Discussion Questions:
1. Should college football players receive monetary compensation in addition to their scholarship for their contributions to their university?

2. Much is similar with athletes today, as the overwhelming responses they get fuel their egos and cocky attitudes. Are athletes born with these attitudes? Or is the news media and fans to blame for how they act?


Laura B. 13-14 said...

No, football players should not receive "monetary compensation" for extra contributions to their university. The primary reason for someone to attend a college is to further their learning. Getting paid to play sports is a PROFESSION not a class that someone can study. Today, many football teams of universities are directly sponsored by alumni to pay for anything that might be needed, this includes jerseys. Due to the fact that football as a collegiate sport has been commercialized so much by the American public, I personally find it hard to believe that any monetary or material compensation is needed for already well funded teams.
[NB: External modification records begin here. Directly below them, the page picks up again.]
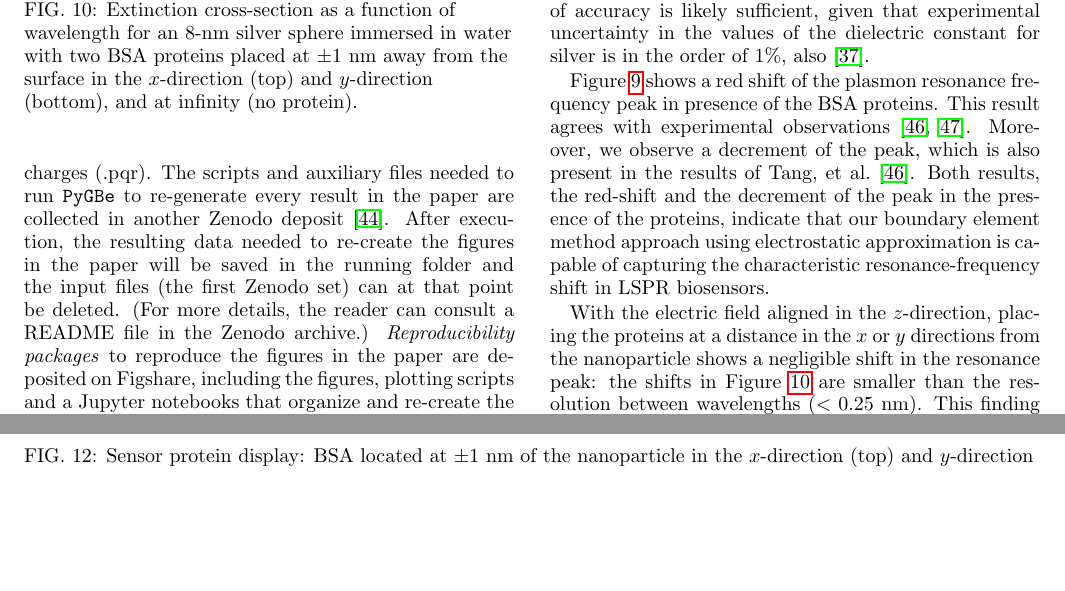
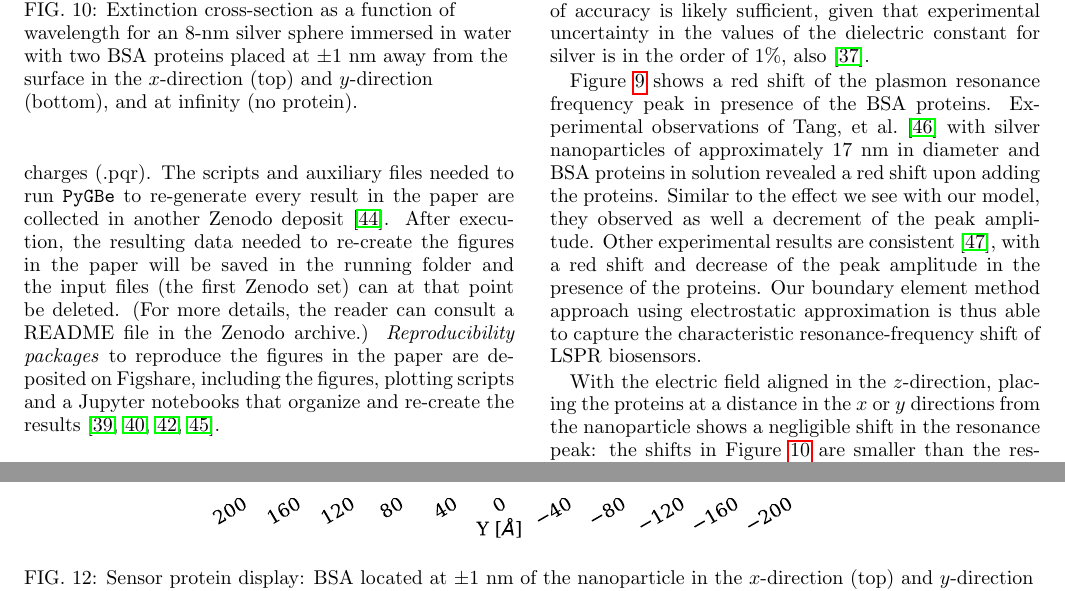
Before and after one commit to barbagroup/pygbe_lspr_paper, a LaTeX paper (tex/ClementiCooperBarba2018.tex, which reads tex/discussion.tex): two parts of pages 11 and 12 of 14, joined at a grey line, cut so that both start at the same text, the shorter picture padded with empty space. Compiled offline with pdfLaTeX.

Commit message:
tone down claim of agreement with experiments
responding to reviewer comment https://github.com/barbagroup/pygbe_lspr_paper/issues/11#issuecomment-497078274

```diff
--- a/tex/discussion.tex
+++ b/tex/discussion.tex
@@ -17,13 +17,13 @@ the values of the dielectric constant for silver is in the order of 1\%, also \c
 %\subsection{LSPR response to BSA}
 
 Figure \ref{fig:2pz_response} shows a red shift of the plasmon resonance frequency peak in presence of the BSA proteins.
-This result agrees with experimental observations
-\cite{TangETal2010, RaphaelETal2013}. Moreover, we observe a decrement of
-the peak, which is also present in the results of Tang, et al.~\cite{TangETal2010}.
-Both results, the red-shift and the decrement of the peak in the presence of
-the proteins, indicate that our boundary element method approach using electrostatic
-approximation is capable of capturing the characteristic resonance-frequency
-shift in LSPR biosensors.
+Experimental observations of Tang, et al.~\cite{TangETal2010} with silver nanoparticles of approximately 17 nm in diameter and BSA proteins in solution revealed a red shift upon adding the proteins.
+Similar to the effect we see with our model, they observed as well a decrement of
+the peak amplitude.
+Other experimental results are consistent \cite{RaphaelETal2013}, with a red shift and decrease of the peak amplitude in the presence of the proteins.
+Our boundary element method approach using electrostatic
+approximation is thus able to capture the characteristic resonance-frequency
+shift of LSPR biosensors.
 
 With the electric field aligned in the $z$-direction, placing the proteins at a distance
 in the $x$ or $y$ directions from the nanoparticle shows a negligible shift in the
```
Joe K. 11-12 said...

From a personal perspective these players receive extremely little for all they do. As a team, yes they receive many privelages, but on a personal level (meal money, money for books, etc.) these players often receive very little. Most of these players cannot afford to go to these schools and all they have go to just paying for whats needed to get in. Often times their scholarships only pay for so much. With that being said, should you treat those football players the same as your everyday student? Are they doing more or less than the everyday student? Are they bringing in more or less money than the everyday student (i.e. ticket sales, bowl games, sponsoships, etc.)? Why should someone doing more for the school, helping draw revenue for the school, bringing attention to the school, be treated equal to someone whose an "everyday" student?